**What needs to be done:** Within the entries below, find every line that has the string "main", then copy it.

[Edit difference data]
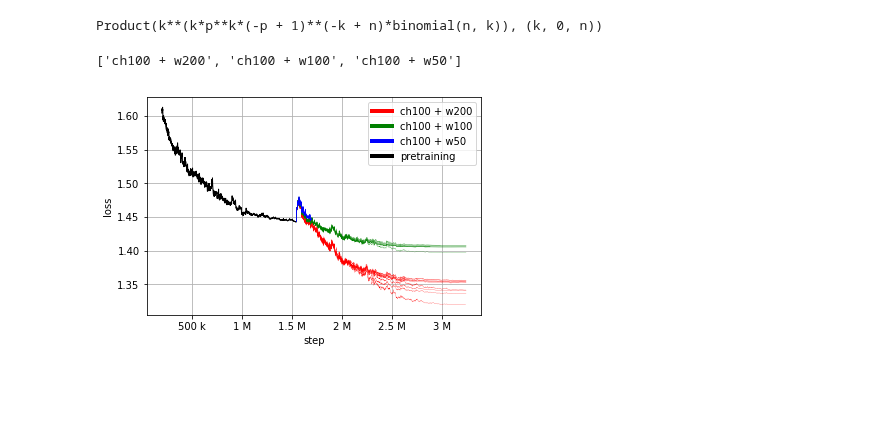
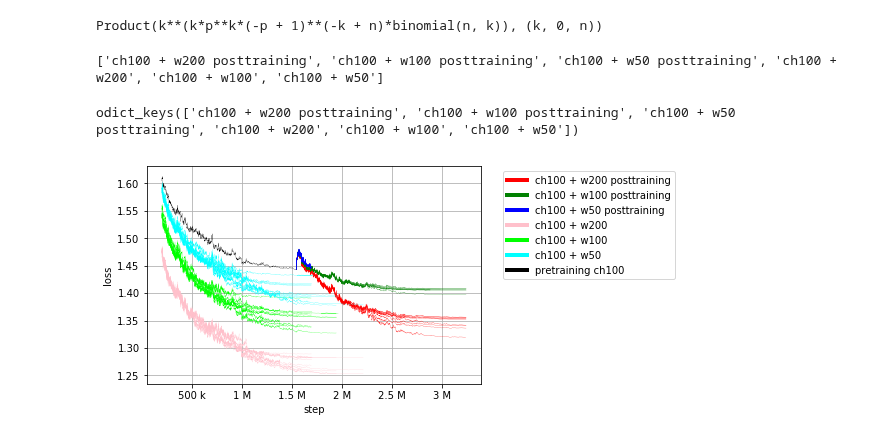
Before and after one commit to deeppavlov/h-elmo, a Jupyter notebook: main.ipynb, the cells around one changed output. Saved outputs shown, nothing was run; the diff lists cells and outputs as text; code cells hidden in the pictures; blank space fills up the shorter version.

```diff
--- a/main.ipynb
+++ b/main.ipynb
@@ -609,28 +609,28 @@ from matplotlib.legend_handler import HandlerLine2D
 import numpy as np
 
 
-def load_line(file_name):
+def load_line(file_name, start_idx):
     x = []
     y = []
     with open(file_name) as f:
-        for line in f.readlines():
+        for line in f.readlines()[start_idx:]:
             xx, yy = line.split()
             x.append(float(xx))
             y.append(float(yy))
     return [x, y]
 
 
-def load_lines(file_names):
+def load_lines(file_names, start_idx):
     lines = []
     for fn in file_names:
-        lines.append(load_line(fn))
+        lines.append(load_line(fn, start_idx))
     return lines
 
 
 def load_groups_of_lines(groups):
     lines = {}
-    for label, file_names in groups.items():
-        lines[label] = load_lines(file_names)
+    for label, specs in groups.items():
+        lines[label] = load_lines(specs['names'], specs['start_idx'])
     return lines
 
 
@@ -737,7 +737,7 @@ def plot_groups_of_lines(
 def load_single_lines(file_names):
     lines = {}
     for label, fn in file_names.items():
-        lines[label] = load_line(fn)
+        lines[label] = load_line(fn, 0)
     return lines
 
 
@@ -781,41 +781,52 @@ def main(
 from collections import OrderedDict
 
 prefix = 'expres/resrnn/word/restore_tt'
+prefix2 = 'expres/resrnn/two_branches/tt'
 postfix = 'results_shifted/loss_valid.txt'
+postfix2 = 'results/loss_valid.txt'
 
 nets = ['ch100_w200', 'ch100_w100', 'ch100_w50']
 numbers = list(range(10))
 
 groups_of_file_names = OrderedDict()
 for net in nets:
-    groups_of_file_names[net.replace('_', ' + ')] = []
+    name = net.replace('_', ' + ') + ' posttraining'
+    groups_of_file_names[name] = {'names': [], 'start_idx': 0}
     for i in numbers:
         file_name = os.path.join(prefix, net, str(i), postfix)
-        groups_of_file_names[net.replace('_', ' + ')].append(file_name)
+        groups_of_file_names[name]['names'].append(file_name)
+for net in nets:
+    name = net.replace('_', ' + ')
+    groups_of_file_names[name] = {'names': [], 'start_idx': 200}
+    for i in numbers:
+        file_name = os.path.join(prefix2, net, str(i), postfix2)
+        groups_of_file_names[name]['names'].append(file_name)
 
 print(list(groups_of_file_names.keys()))
 
-pre_x, pre_y = load_line(os.path.join(prefix, 'loss_pretrain.txt'))
+pre_x, pre_y = load_line(os.path.join(prefix, 'loss_pretrain.txt'), 0)
 # %% [output]
-['ch100 + w200', 'ch100 + w100', 'ch100 + w50']
+['ch100 + w200 posttraining', 'ch100 + w100 posttraining', 'ch100 + w50 posttraining', 'ch100 + w200', 'ch100 + w100', 'ch100 + w50']
 # %%
-plt.plot(pre_x[200:], pre_y[200:], color='black', lw=1)
+print(groups_of_file_names.keys())
+
 main(
     groups_of_file_names,
-    {'pretraining': os.path.join(prefix, 'loss_pretrain.txt')},
-    ['red', 'green', 'blue'],
+    {'pretraining ch100': os.path.join(prefix, 'loss_pretrain.txt')},
+    ['red', 'green', 'blue', 'pink', 'lime', 'cyan'],
     ['black'],
     0.2,
     'step',
     'loss',
     'linear',
     'linear',
     mpl.ticker.EngFormatter(),
     200,
-    'best',
+    'outside',
     900,
     os.path.join(prefix, 'plots/pre_and_post_training.png'),
     True
 )
 # %% [output]
+odict_keys(['ch100 + w200 posttraining', 'ch100 + w100 posttraining', 'ch100 + w50 posttraining', 'ch100 + w200', 'ch100 + w100', 'ch100 + w50'])
-[figure, old version]
+[figure, new version]
```
Also changed, not shown: 3 other files.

**Solution to this task:**
Before and after one commit to deeppavlov/h-elmo, a Jupyter notebook: main.ipynb, the cells around one changed output. Saved outputs shown, nothing was run; the diff lists cells and outputs as text; code cells hidden in the pictures; blank space fills up the shorter version.
--- a/main.ipynb
+++ b/main.ipynb
@@ -781,41 +781,52 @@ def main(
 main(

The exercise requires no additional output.